The number needed is how many lines of the data hold the string "model". Give that number and nothing more.
--- Records shown Enclosed Below ---
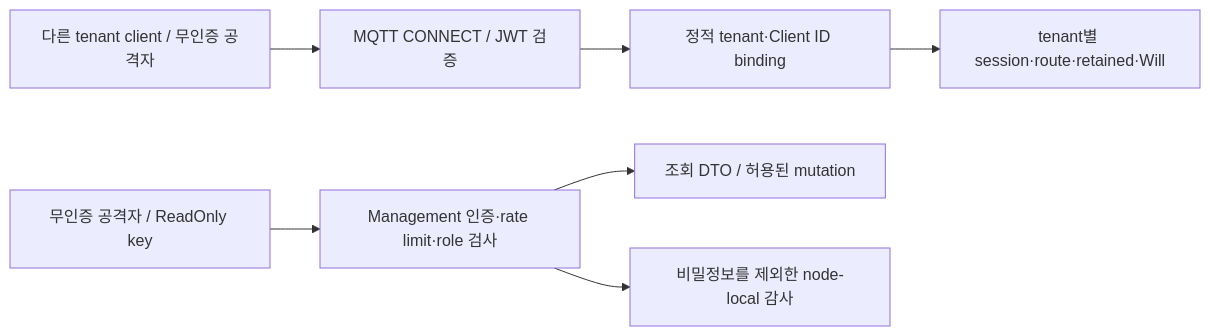
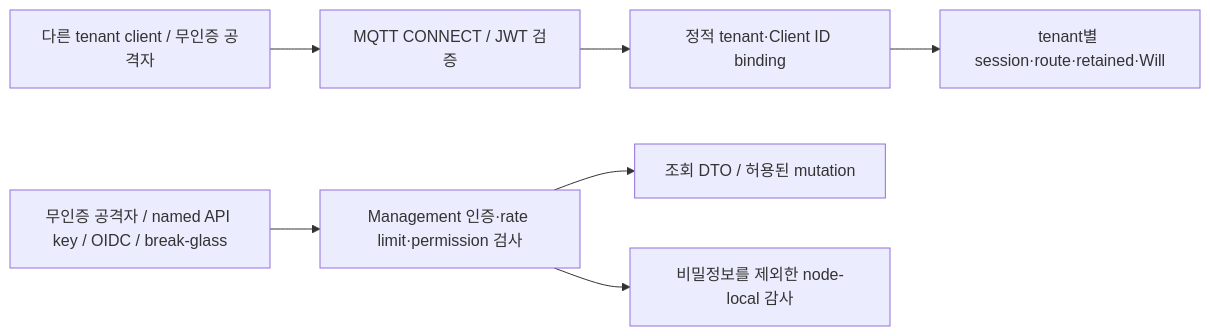
Before and after one commit to kayden-kim/narumq: the diagram in docs/architectures/threat-model.md, drawn with Mermaid. The commit also changed other lines of this file and 52 other files, not shown here.

Commit message:
feat(management): implement SEC-10 OIDC RBAC and audit query

````diff
--- a/docs/architectures/threat-model.md
+++ b/docs/architectures/threat-model.md
@@ -25,9 +25,9 @@
 ```mermaid
 flowchart LR
     Client["다른 tenant client / 무인증 공격자"] --> MQTT["MQTT CONNECT / JWT 검증"]
     MQTT --> Binding["정적 tenant·Client ID binding"]
     Binding --> State["tenant별 session·route·retained·Will"]
-    Manager["무인증 공격자 / ReadOnly key"] --> API["Management 인증·rate limit·role 검사"]
+    Manager["무인증 공격자 / named API key / OIDC / break-glass"] --> API["Management 인증·rate limit·permission 검사"]
     API --> DTO["조회 DTO / 허용된 mutation"]
     API --> Audit["비밀정보를 제외한 node-local 감사"]
 ```
````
--- End of Enclosed Records shown ---
Answer to this problem: 3